Without the images, set down each entry exactly.

BEGIN DATA

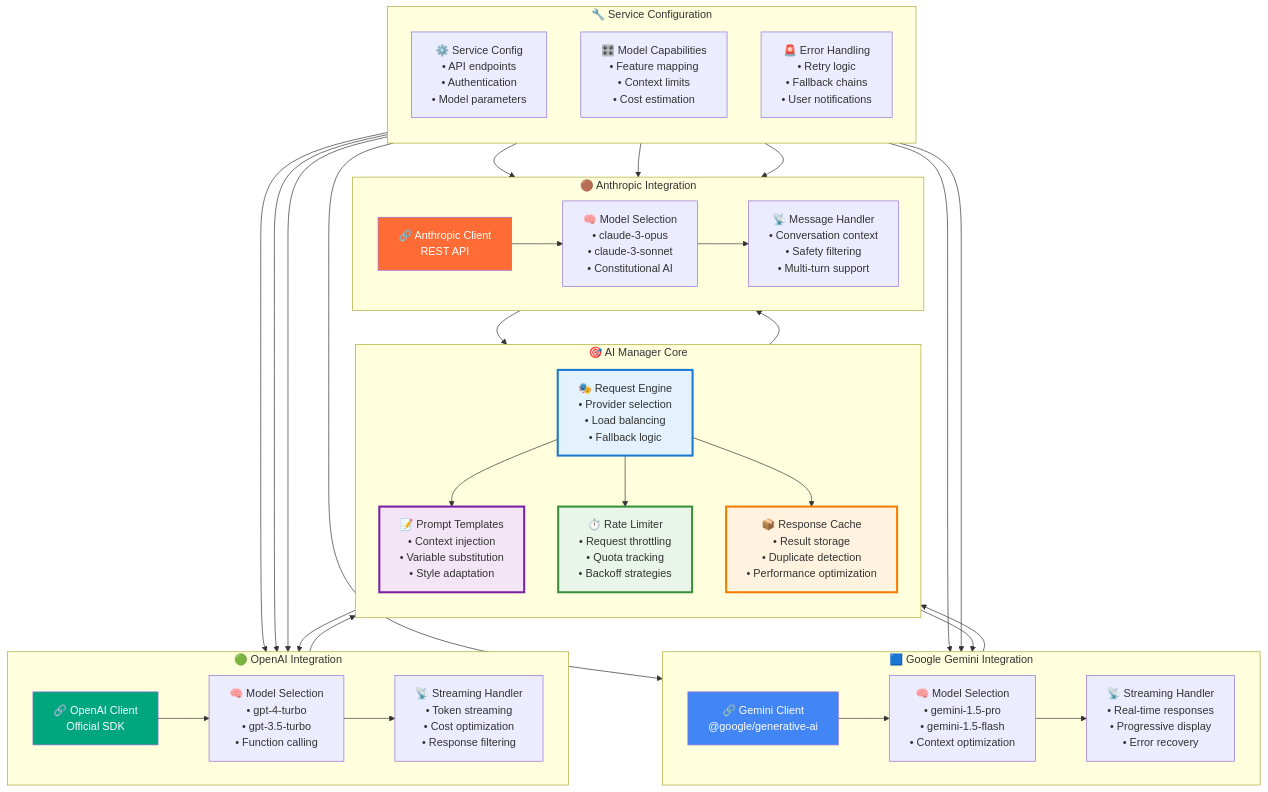
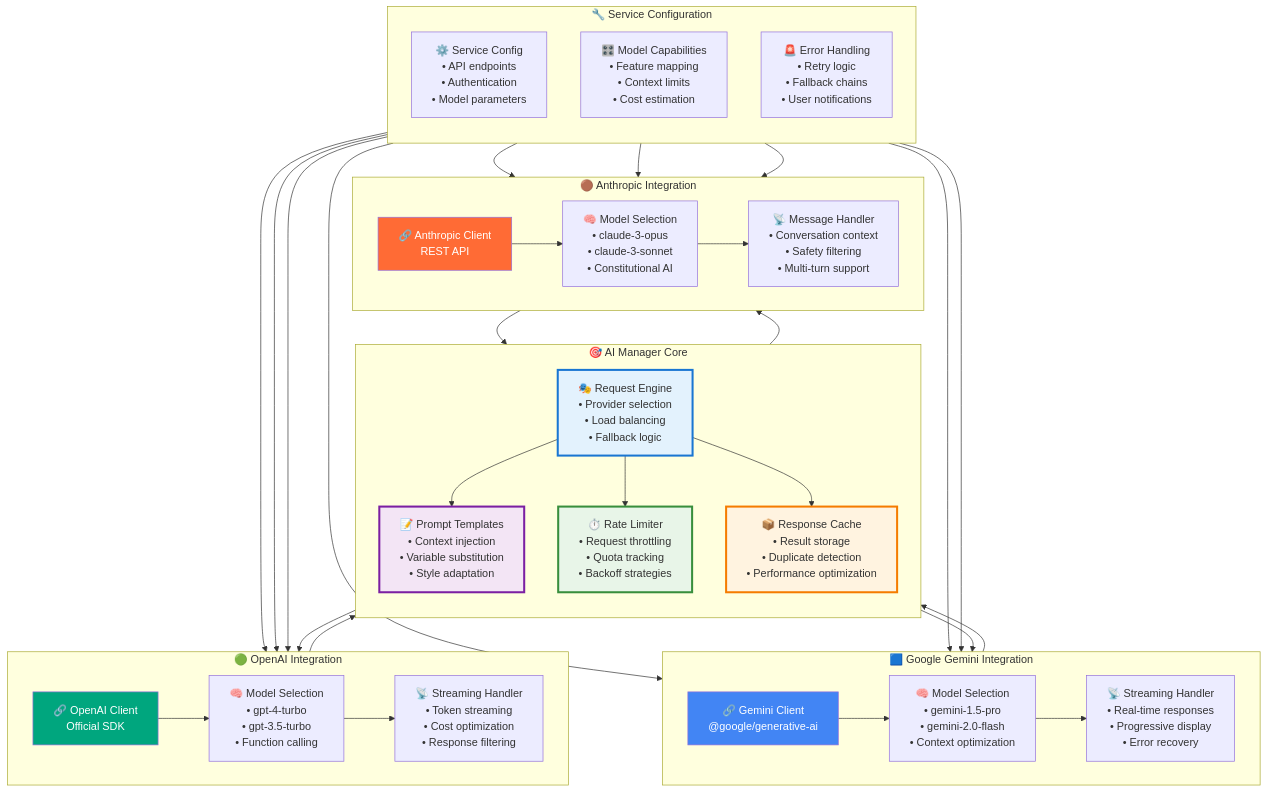
One commit to Life-Experimentalist/NovelSynth changed the fourth of 8 diagrams in wiki/Architecture-Comprehensive.md. Above: the diagram before and after it, drawn with Mermaid. The commit also changed 18 other files, not shown here.

First line of the commit message:
feat: Update Gemini model references and introduce new features

```diff
--- a/wiki/Architecture-Comprehensive.md
+++ b/wiki/Architecture-Comprehensive.md
@@ -325,7 +325,7 @@
     subgraph "🟦 Google Gemini Integration"
         direction LR
         GC[🔗 Gemini Client<br/>@google/generative-ai]
-        GM[🧠 Model Selection<br/>• gemini-1.5-pro<br/>• gemini-1.5-flash<br/>• Context optimization]
+        GM[🧠 Model Selection<br/>• gemini-1.5-pro<br/>• gemini-2.0-flash<br/>• Context optimization]
         GS[📡 Streaming Handler<br/>• Real-time responses<br/>• Progressive display<br/>• Error recovery]
     end
 
```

END DATA

### ANSWER AREA
One commit to Life-Experimentalist/NovelSynth changed the fourth of 8 diagrams in wiki/Architecture-Comprehensive.md. Above: the diagram before and after it, drawn with Mermaid. The commit also changed 18 other files, not shown here.

First line of the commit message:
feat: Update Gemini model references and introduce new features

```diff
--- a/wiki/Architecture-Comprehensive.md
+++ b/wiki/Architecture-Comprehensive.md
@@ -325,7 +325,7 @@
     subgraph "🟦 Google Gemini Integration"
         direction LR
         GC[🔗 Gemini Client<br/>@google/generative-ai]
-        GM[🧠 Model Selection<br/>• gemini-1.5-pro<br/>• gemini-1.5-flash<br/>• Context optimization]
+        GM[🧠 Model Selection<br/>• gemini-1.5-pro<br/>• gemini-2.0-flash<br/>• Context optimization]
         GS[📡 Streaming Handler<br/>• Real-time responses<br/>• Progressive display<br/>• Error recovery]
     end
 
```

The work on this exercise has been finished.